After two connecting flights, an hour long conversation with South Africa’s first ever pop idol winner (!) and a particularly bumpy landing I arrived in Phalaborwa; the only town in South Africa to boarder Kruger National Park.
A warning to all those travelling to Phalaborwa: the runway is small…very small. As is the plane, in fact (although it could cater for more) there were only nine other passengers on board and I’m not sure any of us were prepared for the jolted landing that threw several drinks in the air. This is especially true of my carefully savoured apple juice that decided to launch itself all over my clothes. So the people from the monkey rehabilitation centre may have been slightly disturbed by the small, drenched girl that greeted them; especially as the distinct whiff of apple insisted on following her through this rather ornate airport.

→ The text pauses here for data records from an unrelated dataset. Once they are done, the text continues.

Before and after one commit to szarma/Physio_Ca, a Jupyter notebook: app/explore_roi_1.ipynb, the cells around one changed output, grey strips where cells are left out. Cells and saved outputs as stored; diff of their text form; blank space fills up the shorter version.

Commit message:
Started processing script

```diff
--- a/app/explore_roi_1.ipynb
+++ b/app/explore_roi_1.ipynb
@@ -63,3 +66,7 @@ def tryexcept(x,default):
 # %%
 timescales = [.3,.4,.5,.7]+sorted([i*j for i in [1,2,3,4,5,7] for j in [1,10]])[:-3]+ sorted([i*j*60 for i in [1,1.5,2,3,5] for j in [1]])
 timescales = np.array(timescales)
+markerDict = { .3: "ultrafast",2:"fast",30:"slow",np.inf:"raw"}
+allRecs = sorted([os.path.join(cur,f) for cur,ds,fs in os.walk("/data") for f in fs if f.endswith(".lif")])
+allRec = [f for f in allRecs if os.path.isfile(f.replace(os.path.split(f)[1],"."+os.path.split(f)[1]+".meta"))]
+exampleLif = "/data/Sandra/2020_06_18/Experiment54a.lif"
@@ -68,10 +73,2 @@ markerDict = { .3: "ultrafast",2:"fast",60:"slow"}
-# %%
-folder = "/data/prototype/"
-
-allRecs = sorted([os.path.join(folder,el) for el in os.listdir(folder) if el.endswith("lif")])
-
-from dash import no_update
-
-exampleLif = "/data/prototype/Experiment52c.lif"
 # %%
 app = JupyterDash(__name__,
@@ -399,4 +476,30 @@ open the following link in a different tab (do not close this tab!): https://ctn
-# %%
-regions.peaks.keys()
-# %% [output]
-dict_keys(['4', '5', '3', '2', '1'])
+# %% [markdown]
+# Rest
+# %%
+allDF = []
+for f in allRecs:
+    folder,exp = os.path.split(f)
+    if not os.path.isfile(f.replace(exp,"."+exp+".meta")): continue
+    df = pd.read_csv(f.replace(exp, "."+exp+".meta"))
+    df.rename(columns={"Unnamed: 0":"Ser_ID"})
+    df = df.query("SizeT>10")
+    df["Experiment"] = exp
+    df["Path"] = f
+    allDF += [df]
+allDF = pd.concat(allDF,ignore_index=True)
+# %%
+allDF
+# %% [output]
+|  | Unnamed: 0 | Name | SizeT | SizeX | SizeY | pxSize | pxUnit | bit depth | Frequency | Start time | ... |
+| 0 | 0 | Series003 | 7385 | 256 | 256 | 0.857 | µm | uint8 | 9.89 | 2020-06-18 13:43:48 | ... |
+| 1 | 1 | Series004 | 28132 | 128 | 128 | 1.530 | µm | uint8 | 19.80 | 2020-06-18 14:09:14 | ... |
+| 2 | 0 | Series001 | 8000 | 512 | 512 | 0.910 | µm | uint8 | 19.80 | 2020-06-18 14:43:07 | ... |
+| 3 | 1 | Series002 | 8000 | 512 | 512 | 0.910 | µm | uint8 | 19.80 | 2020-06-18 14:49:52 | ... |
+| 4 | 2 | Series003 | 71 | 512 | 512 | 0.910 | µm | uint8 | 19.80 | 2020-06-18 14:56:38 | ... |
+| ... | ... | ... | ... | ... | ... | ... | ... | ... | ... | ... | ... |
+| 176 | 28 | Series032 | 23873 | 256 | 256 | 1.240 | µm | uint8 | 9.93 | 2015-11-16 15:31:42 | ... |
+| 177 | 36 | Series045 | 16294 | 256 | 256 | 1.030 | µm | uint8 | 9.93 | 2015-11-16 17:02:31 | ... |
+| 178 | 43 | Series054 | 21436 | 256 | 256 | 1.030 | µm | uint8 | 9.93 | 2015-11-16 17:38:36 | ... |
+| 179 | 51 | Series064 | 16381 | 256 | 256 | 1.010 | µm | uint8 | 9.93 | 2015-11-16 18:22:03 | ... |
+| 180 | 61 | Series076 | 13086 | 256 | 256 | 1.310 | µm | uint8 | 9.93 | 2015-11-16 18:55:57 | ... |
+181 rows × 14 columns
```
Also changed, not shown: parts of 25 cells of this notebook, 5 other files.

Never in my whole life have I spent so much hands-on-time with animals, and boy do you have to be a real animal lover for this
project. Between me and the other six volunteers we had four baby vervet monkeys: Eva, Emily, Evan and Milan, one baby baboon called Davey and one dwarf vervet called Jade. Having never had a pet, or barely even touched an animal before I initially found the 24/7 care afforded to these animals extremely difficult. I was unsure of how to hold the babies, how to feed them and how to ‘play’ with a baby baboon without being bitten. This task is especially difficult when you have other chores to do such as preparing the food for the rest of the centre. Yes ladies and gents you have to prepare plates and crates full of juicy fruit, fresh vegetables and tasty bread with a baboon and a vervet springing from one kitchen top to another, jumping on your back and nibbling at anything they can get their hands on. This task very much depicts the rest of the centre: it’s crazy.

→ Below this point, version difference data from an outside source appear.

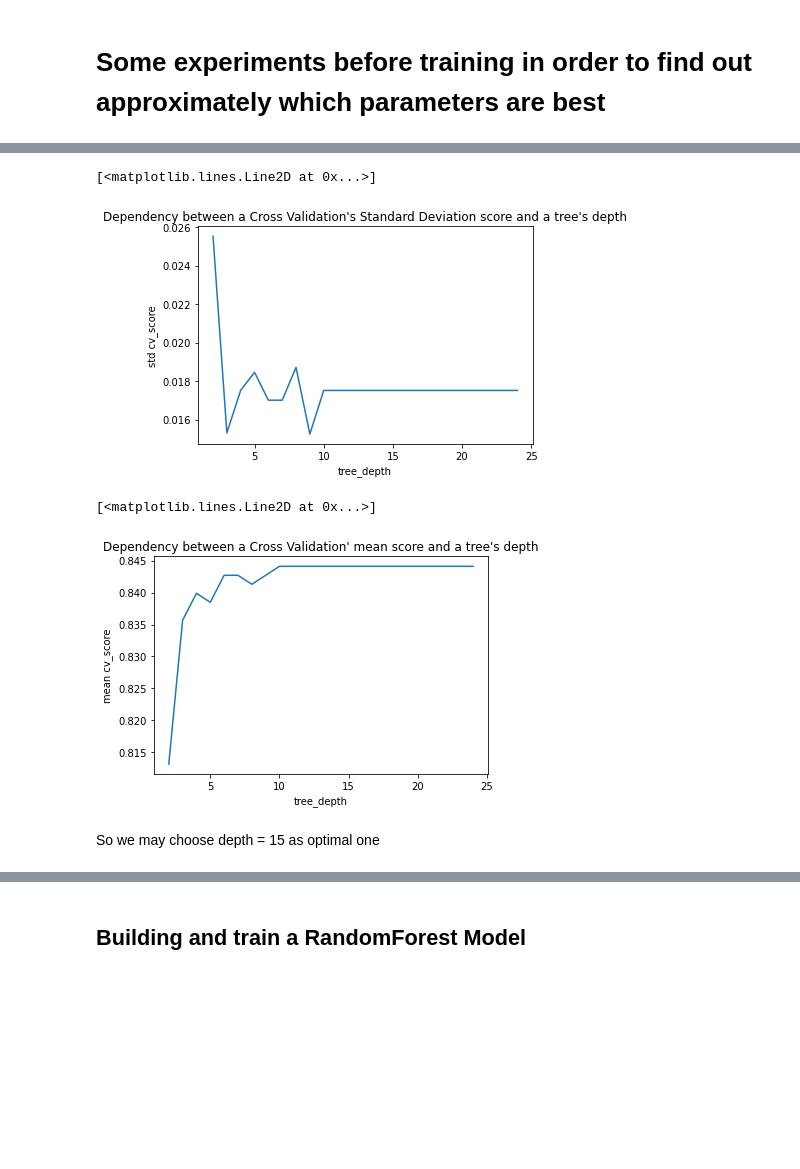
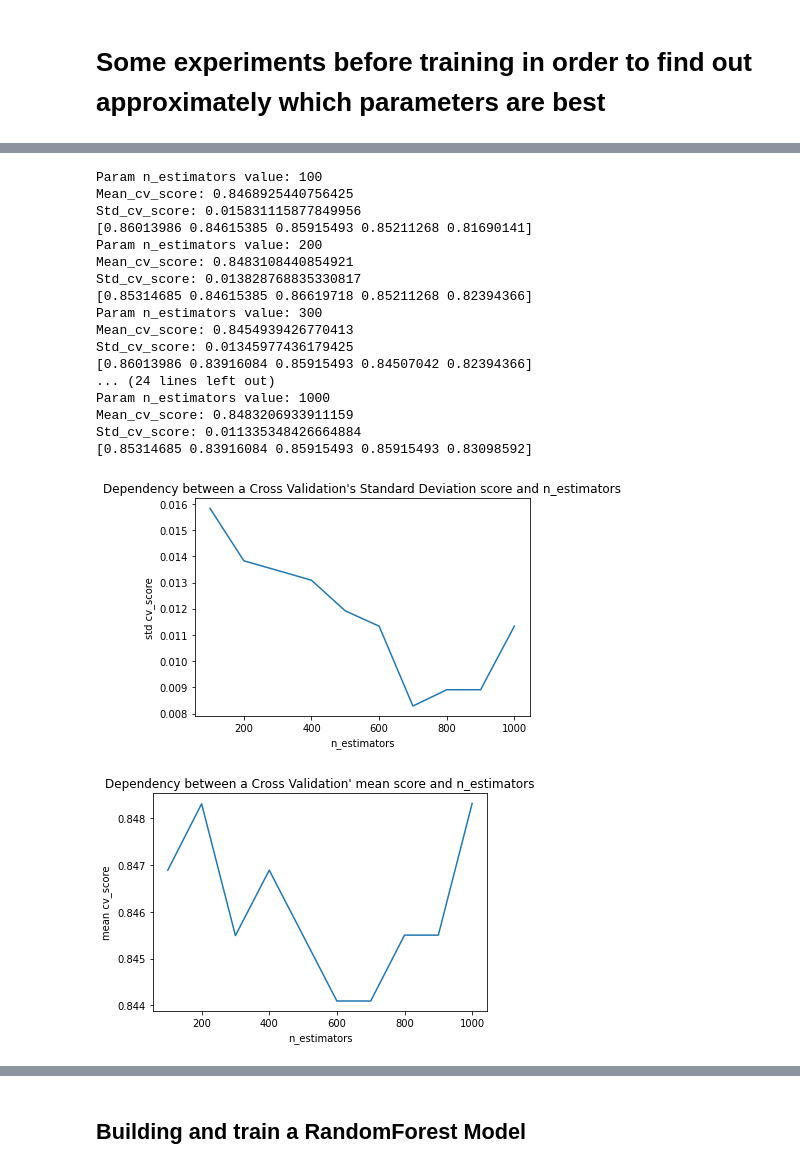
Before and after one commit to Ilshat-Akhmetov/Titanic_Kaggle_Competition, a Jupyter notebook: Titanic.ipynb, the cells around one changed output, grey strips where cells are left out. Saved outputs shown, nothing was run; the diff lists cells and outputs as text; code cells hidden in the pictures; blank space fills up the shorter version.

```diff
--- a/Titanic.ipynb
+++ b/Titanic.ipynb
@@ -259,8 +269,12 @@ set()
 set()
 # %%
 # main_df.drop(columns = ['Cabin_T'], inplace =True)
+# %%
+def custom_train_test_split(data, target_data):
+    train_data, valid_data, train_value, valid_value  = train_test_split(data, target_data, test_size = 0.2, random_state = rand_state, shuffle = True)
+    return train_data, valid_data, train_value, valid_value
 # %%
-train_data, valid_data, train_value, valid_value  = train_test_split(main_df, Survived, test_size = 0.2, random_state = rand_state, shuffle = True)
+train_data, valid_data, train_value, valid_value  = custom_train_test_split(main_df, Survived)
 # %% [markdown]
 # Some experiments before training in order to find out approximately which parameters are best
 # %%
@@ -303,18 +297,38 @@ Std_cv_score: 0.01751345023012672
-# %%
-plt.xlabel("tree_depth")
-plt.ylabel("std cv_score")
-plt.title("Dependency between a Cross Validation's Standard Deviation score and a tree's depth")
-plt.plot(tree_depths, std_cv_scores)
-# %% [output]
-[<matplotlib.lines.Line2D at 0x...>]
-[figure, removed]
-# %%
-plt.xlabel("tree_depth")
-plt.ylabel("mean cv_score")
-plt.title("Dependency between a Cross Validation' mean score and a tree's depth")
-plt.plot(tree_depths, mean_cv_scores)
-# %% [output]
-[<matplotlib.lines.Line2D at 0x...>]
-[figure, removed]
-# %% [markdown]
-So we may choose depth = 15 as optimal one
+# %%
+def plot_cv_report(std_cv_scores, mean_cv_scores, ml_parameters,  ml_parameter_name):
+    plt.xlabel(ml_parameter_name)
+    plt.ylabel("std cv_score")
+    plt.title("Dependency between a Cross Validation's Standard Deviation score and {}".format(ml_parameter_name))
+    plt.plot(ml_parameters, std_cv_scores)
+    plt.show()
+    plt.xlabel(ml_parameter_name)
+    plt.ylabel("mean cv_score")
+    plt.title("Dependency between a Cross Validation' mean score and {}".format(ml_parameter_name))
+    plt.plot(ml_parameters, mean_cv_scores)
+    plt.show()
+# %%
+params = {'max_depth': 10, 'random_state' : rand_state, 'criterion' : 'entropy', 'min_samples_split' : 10, 'min_samples_leaf' : 5}
+n_estimators = [i for i in range(100,1100,100)]
+check_param_name = 'n_estimators'
+mean_cv_scores, std_cv_scores = get_cv_scored(n_estimators, check_param_name, params, RandomForestClassifier())
+plot_cv_report(std_cv_scores, mean_cv_scores, n_estimators,  check_param_name)
+# %% [output]
+Param n_estimators value: 100
+Mean_cv_score: 0.8468925440756425
+Std_cv_score: 0.015831115877849956
+[0.86013986 0.84615385 0.85915493 0.85211268 0.81690141]
+Param n_estimators value: 200
+Mean_cv_score: 0.8483108440854921
+Std_cv_score: 0.013828768835330817
+[0.85314685 0.84615385 0.86619718 0.85211268 0.82394366]
+Param n_estimators value: 300
+Mean_cv_score: 0.8454939426770413
+Std_cv_score: 0.01345977436179425
+[0.86013986 0.83916084 0.85915493 0.84507042 0.82394366]
+... (24 lines left out)
+Param n_estimators value: 1000
+Mean_cv_score: 0.8483206933911159
+Std_cv_score: 0.011335348426664884
+[0.85314685 0.83916084 0.85915493 0.85915493 0.83098592]
+[figure, added]
+[figure, added]
```
Also changed, not shown: parts of 45 cells of this notebook, 1 other file.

Spending time by the pool with the monkeys was a highlight especially when launching Davey into the water. Baboons can all swim and usually love to splash about but Davey had a complete aversion to getting wet. After speed paddling to the side of the pool he’d jump out and charge around on an angry rampage before sitting down, shaking himself dry and intently growling. But Davey could often be a naughty baboon, he hated being put back in his cage and we would chase him all around the centre before catching him by his tail. He loved to steal the spoons from the kitchen and get into any indoor space…not to mention drinking the other babies’ milk. Never leave ANYTHING unattended when a baboon is around, cameras and phones are bound to be dropped in the pool, down the toilet or pissed on. And believe you me you DO get pissed or pooed on at least 3 times a day…so bring plenty of old clothes as you soon learn to leave appearances at the gates of the centre.
Wild monkeys are also something to look out for. These roam around the centre and when changing the food and water outside of the quarantine there were often so many we each kept a stone in one hand just in case they decided to get too near. Yes this is an utterly unique experience where I was completely out of my comfort zone but I learnt a huge amount from a project I would never usually have chosen. Certainly it was a fantastically interesting week and a great end to an amazing trip.